Friday, December 31, 2010
The Scarlet Letter, by Nathaniel Hawthorne
I'm rushing to get this in and another review for my final round up on book reading for 2010.
My first misconception was that the Scarlet Letter was a written letter, it was in fact an embroidered A on Hester Prynne's clothing. A for adultery. First published in 1850. the setting is the early days of the Massachusetts Puritan Colony.
It's a story of adultery, guilt, open and hidden sin, and how this psychologically effects one.
Arthur Dimmesdale is the minister and secret father of Hester's child Pearl, he struggles with conscience and his own weakness. Roger Chillingsworth, Hester's husband from Europe, revenges himself on the frail psyche of Dimmesdale.
Who was made the stronger of the two? Hester or Dimmesdale? Throughout the story it is as if Hester grows and has drawn strength from the public knowledge of her adultery, where as Dimmesdale is shrinking day by day, because of his tormented conscience. Chillingsworth's revenge eats himself up, as he physically becomes older and wizened. Pearl who is released from all bounds of society by being rejected by society, has a clear childlike sight into situations that even adults cannot see; as society has boxed their thinking, blinkered their eyes.
This is a must read for everyone. It's more than a tale of Puritanical New England, but delves deeper into society how it moves and thinks, and what it means to live outside the accepted bounds of society.
Exerts from the book which have such depth:
...yes these were her realities all else had vanished.
...as if her heart had been flung into the street to trample on.
...sufferer should never know the intensity of what he endures.
...occur but once in a lifetime ... she might call up the vital strength that would have sufficed for many a quiet years. She could no longer borrow from the future to help her through the present.
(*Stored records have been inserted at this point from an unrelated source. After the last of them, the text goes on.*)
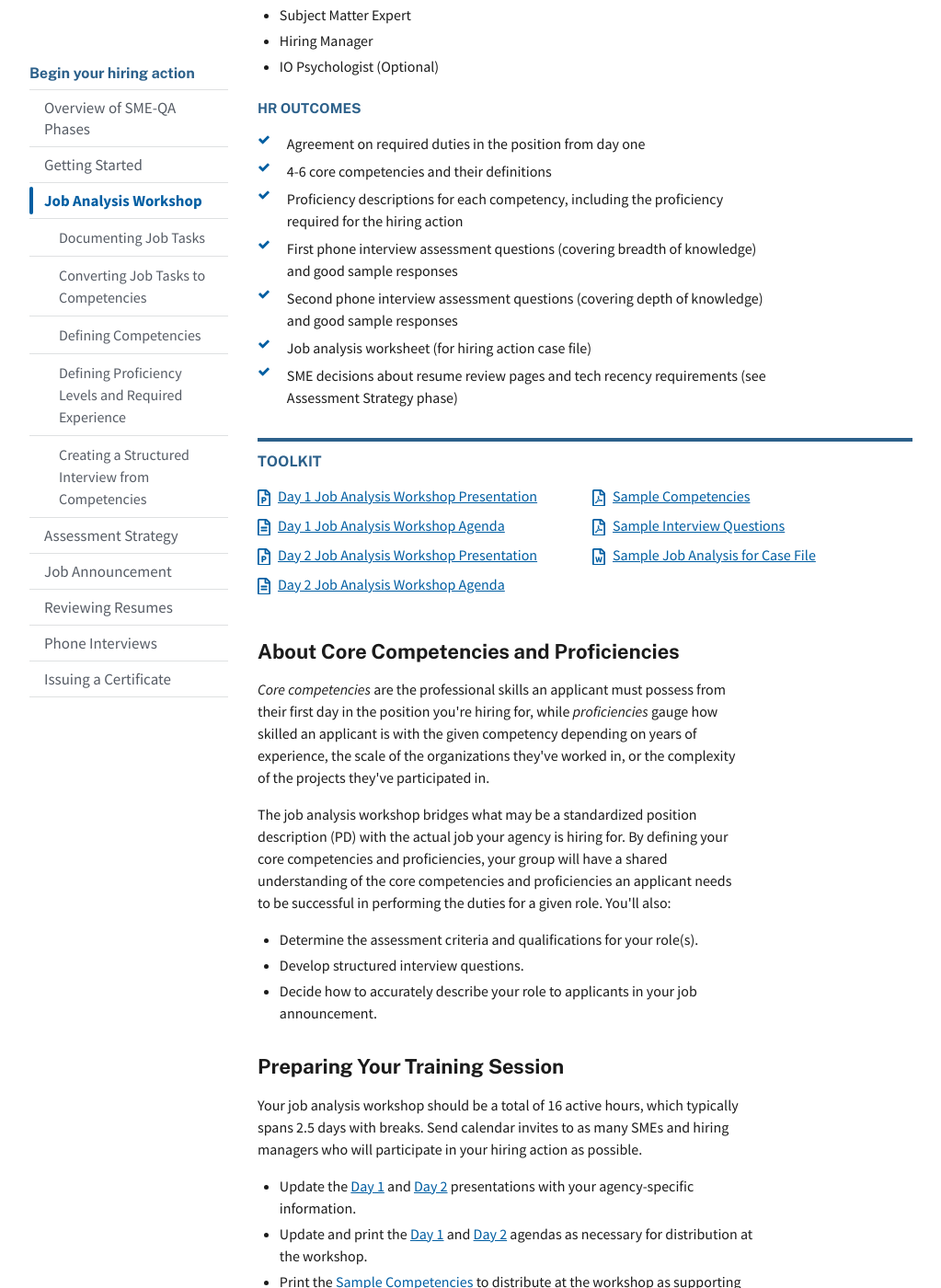
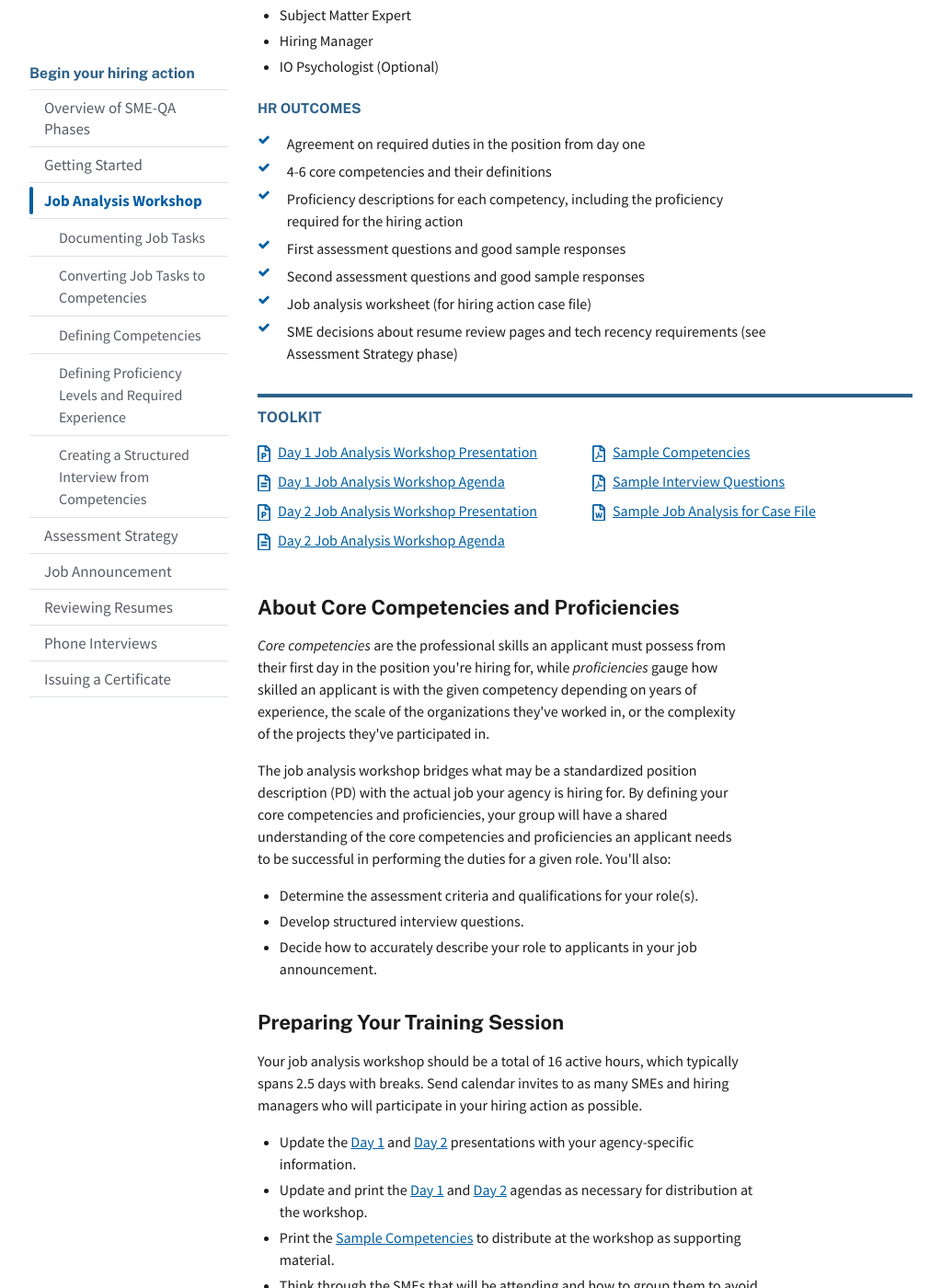
Before and after one commit to usds/SME-QA-Website, a Jekyll site: the page built from pages/phases/job-analysis/index.html, in a window 1280 px wide and 1400 px high, scrolled down 750 px. Shown: the whole window at 92% size, without its empty margins (128-1151 px from the left). Built offline with Jekyll 4.4.1, drawn with Linux system fonts in a browser that asks for light colours; some of the changed text lies outside the part shown.

Commit message:
Update index.html

```diff
--- a/pages/phases/job-analysis/index.html
+++ b/pages/phases/job-analysis/index.html
@@ -12,8 +12,8 @@ outputs:
   - Agreement on required duties in the position from day one
   - 4-6 core competencies and their definitions
   - Proficiency descriptions for each competency, including the proficiency required for the hiring action
-  - First phone interview assessment questions (covering breadth of knowledge) and good sample responses
-  - Second phone interview assessment questions (covering depth of knowledge) and good sample responses
+  - First assessment questions and good sample responses
+  - Second assessment questions and good sample responses
   - Job analysis worksheet (for hiring action case file)
   - SME decisions about resume review pages and tech recency requirements (see Assessment Strategy phase)
 ---
@@ -49,6 +49,7 @@ outputs:
   <li>Update the <a href="{{site.baseurl}}/toolkit/job-analysis/job-analysis-day-1-presentation.pptx">Day 1</a> and <a href="{{site.baseurl}}/toolkit/job-analysis/job-analysis-day-2-presentation.pptx">Day 2</a> presentations with your agency-specific information.</li>
   <li>Update and print the <a href="{{site.baseurl}}/toolkit/job-analysis/agenda-for-job-analysis-workshop-day-1/">Day 1</a> and <a href="{{site.baseurl}}/toolkit/job-analysis/agenda-for-job-analysis-workshop-day-2/">Day 2</a> agendas as necessary for distribution at the workshop.</li>
   <li>Print the <a href="{{site.baseurl}}/toolkit/job-analysis/sample-competencies.docx">Sample Competencies</a> to distribute at the workshop as supporting material.</li>
+  <li>Think through the SMEs that will be attending and how to group them to avoid strong personalities overwhelming small groups.</li>
 </ul>
 
 {% assign page-list = '' | split: '' %}
```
Tomorrow would bring it's own trial with it; so would the next day, and so would the next ...
...than to hide a guilty heart through life ... to add hypocrisy to sin. and would that I might endure his agony as well as mine.
Every gesture, every word, and even the silence of those with whom she came in contact, implied ..., that she was banished and as much alone as if she inhabited another sphere,...
Hester Prynne was able to make a living with her beautiful needlework.
...gorgeously embroidered gloves, were all deemed necessary to the official state of men ... even while sumptuary laws forbade these ... to the plebeian order (from the Latin, lower class, peasant)
The child's attire, was distinguished ... by a fantastic ingenuity, airy charm.
It is probable that there was an idea of penance in this mode of occupation. She had in her nature, a rich, voluptuous Oriental characteristic, ... a taste for the gorgeously beautiful, ... Woman derive a pleasure, incomprehensible to the other sex, from the delicate toil of the needle.
"Pearl" as being of great price, ... purchased with all she had, ... her mother's only treasure.
The child could not be made amenable to rules ... Above all the warfare of Hester's spirit, at that epoch, was perpetuated in Pearl.
... the mother felt like one who has evoked a spirit, but, by some irregularity in the process of conjuration, has failed to win the master word, that should control the new and incomprehensible intelligence.
Such passages, such writing and formation of words.